Only two Republican candidates did: former Massachusetts Gov. Mitt Romney and Texas Rep. Ron Paul.
Last week, other GOP hopefuls Newt Gingrich, Rick Santorum and Jon Huntsman joined Perry's lawsuit challenging Virginia's strict ballot access law, which required candidates to get 10,000 qualified signatures of support by Dec. 22.
In a complaint filed Dec. 27, Perry said his constitutional rights to freedoms of speech and association were violated by the state's electoral requirements. He asked to be reinstated on the ballot.
However, in a Jan. 3 court filing, Virginia's office of the attorney general wrote that Perry "lacks standing to assert an injury arising from the inability to circulate his own petitions because there is no averment that he stood ready, willing and able to circulate his own petitions and there is no basis for concluding that he would have collected a sufficient number of valid signatures."
Perry begs to differ. On Friday, he will call three witnesses to testify on his behalf at the U.S. District Court for the Eastern District of Virginia in Richmond. They include Joe Allbaugh, a senior adviser for his campaign; Neal Blair, who helped coordinate the campaign's efforts to get on the Virginia ballot; and Jerry Kilgore, a former attorney general for Virginia who will testify about the faults of the state's ballot access requirements
In the meantime, Virginia's State Board of Elections is making back-up plans should the judge decide to allow more candidates on the ballot, said Justin Reimer, the board's deputy secretary.

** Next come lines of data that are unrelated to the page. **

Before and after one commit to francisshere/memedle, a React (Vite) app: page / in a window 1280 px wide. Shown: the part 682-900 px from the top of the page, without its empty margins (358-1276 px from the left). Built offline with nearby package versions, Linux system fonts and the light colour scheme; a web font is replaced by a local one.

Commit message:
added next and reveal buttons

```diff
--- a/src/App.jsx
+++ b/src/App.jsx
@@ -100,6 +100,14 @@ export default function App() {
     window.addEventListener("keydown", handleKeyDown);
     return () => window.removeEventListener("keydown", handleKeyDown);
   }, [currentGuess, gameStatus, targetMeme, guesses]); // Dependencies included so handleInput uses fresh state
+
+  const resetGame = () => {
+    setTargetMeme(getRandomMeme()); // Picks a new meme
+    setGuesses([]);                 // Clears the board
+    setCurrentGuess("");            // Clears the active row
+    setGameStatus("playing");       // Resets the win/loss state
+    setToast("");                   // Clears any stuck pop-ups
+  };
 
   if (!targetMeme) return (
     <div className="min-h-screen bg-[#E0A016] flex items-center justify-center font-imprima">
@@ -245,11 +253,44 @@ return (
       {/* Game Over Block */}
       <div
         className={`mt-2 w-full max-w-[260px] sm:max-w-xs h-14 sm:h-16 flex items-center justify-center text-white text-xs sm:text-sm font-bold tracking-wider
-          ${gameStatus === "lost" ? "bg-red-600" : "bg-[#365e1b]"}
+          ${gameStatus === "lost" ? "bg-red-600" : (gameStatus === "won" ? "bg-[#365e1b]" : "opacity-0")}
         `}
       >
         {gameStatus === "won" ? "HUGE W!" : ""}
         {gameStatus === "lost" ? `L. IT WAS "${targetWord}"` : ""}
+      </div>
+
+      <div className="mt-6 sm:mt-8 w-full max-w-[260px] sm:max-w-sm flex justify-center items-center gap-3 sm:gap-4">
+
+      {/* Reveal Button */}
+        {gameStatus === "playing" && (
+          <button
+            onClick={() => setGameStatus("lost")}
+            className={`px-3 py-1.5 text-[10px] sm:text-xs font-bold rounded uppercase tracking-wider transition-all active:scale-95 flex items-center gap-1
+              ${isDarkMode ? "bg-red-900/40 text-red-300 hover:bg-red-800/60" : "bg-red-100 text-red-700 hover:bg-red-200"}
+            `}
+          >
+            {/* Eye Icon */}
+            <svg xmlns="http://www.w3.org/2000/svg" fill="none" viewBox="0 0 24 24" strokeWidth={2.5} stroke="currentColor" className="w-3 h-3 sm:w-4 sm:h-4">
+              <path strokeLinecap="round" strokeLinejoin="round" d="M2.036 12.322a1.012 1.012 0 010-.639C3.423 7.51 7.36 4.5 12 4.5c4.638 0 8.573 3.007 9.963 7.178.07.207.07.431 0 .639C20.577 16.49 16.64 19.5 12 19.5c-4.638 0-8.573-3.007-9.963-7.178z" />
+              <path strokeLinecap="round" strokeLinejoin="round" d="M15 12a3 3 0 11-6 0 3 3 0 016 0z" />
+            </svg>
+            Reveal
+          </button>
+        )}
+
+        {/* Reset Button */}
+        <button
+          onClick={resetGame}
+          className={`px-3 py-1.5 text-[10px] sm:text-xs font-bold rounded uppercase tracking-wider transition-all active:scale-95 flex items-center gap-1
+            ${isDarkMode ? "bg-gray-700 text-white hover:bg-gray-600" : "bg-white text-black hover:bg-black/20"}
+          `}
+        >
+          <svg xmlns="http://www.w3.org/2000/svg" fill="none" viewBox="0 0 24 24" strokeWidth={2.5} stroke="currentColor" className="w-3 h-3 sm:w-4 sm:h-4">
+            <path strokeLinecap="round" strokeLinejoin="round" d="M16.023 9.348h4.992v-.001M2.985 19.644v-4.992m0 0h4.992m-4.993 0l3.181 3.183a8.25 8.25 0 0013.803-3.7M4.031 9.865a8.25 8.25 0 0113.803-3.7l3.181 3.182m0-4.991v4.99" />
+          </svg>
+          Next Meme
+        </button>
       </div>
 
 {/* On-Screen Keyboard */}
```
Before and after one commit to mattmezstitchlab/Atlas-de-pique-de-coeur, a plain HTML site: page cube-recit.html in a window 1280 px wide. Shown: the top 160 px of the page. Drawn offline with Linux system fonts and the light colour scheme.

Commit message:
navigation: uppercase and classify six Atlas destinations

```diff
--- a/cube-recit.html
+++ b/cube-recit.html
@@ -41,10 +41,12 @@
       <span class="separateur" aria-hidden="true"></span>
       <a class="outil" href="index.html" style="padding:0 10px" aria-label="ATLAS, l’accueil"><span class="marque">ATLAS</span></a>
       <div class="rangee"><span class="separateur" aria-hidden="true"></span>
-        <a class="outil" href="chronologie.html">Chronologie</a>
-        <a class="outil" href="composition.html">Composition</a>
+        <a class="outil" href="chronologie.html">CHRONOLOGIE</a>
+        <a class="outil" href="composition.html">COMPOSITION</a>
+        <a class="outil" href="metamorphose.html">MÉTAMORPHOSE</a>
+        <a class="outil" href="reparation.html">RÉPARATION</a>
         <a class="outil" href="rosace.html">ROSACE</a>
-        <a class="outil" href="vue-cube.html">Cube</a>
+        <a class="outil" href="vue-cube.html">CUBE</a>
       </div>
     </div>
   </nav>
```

It takes several weeks to proof, design and print ballots, said Reimer, and federal law requires absentee ballots be mailed 45 days before the election. That means Jan. 21 is the make-or-break deadline for the March 6 primary.

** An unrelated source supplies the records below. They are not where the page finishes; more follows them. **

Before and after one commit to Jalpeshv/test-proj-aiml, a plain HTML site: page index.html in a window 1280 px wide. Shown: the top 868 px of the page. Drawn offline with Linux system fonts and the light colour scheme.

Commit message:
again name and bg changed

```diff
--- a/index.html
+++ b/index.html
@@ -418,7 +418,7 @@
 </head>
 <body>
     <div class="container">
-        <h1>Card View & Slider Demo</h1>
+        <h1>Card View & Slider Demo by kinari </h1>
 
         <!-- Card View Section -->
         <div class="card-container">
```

This will be a challenging deadline to make, considering Monday's ruling to delay absentee-ballot distribution. But, Reimer said, "We're doing the best we can."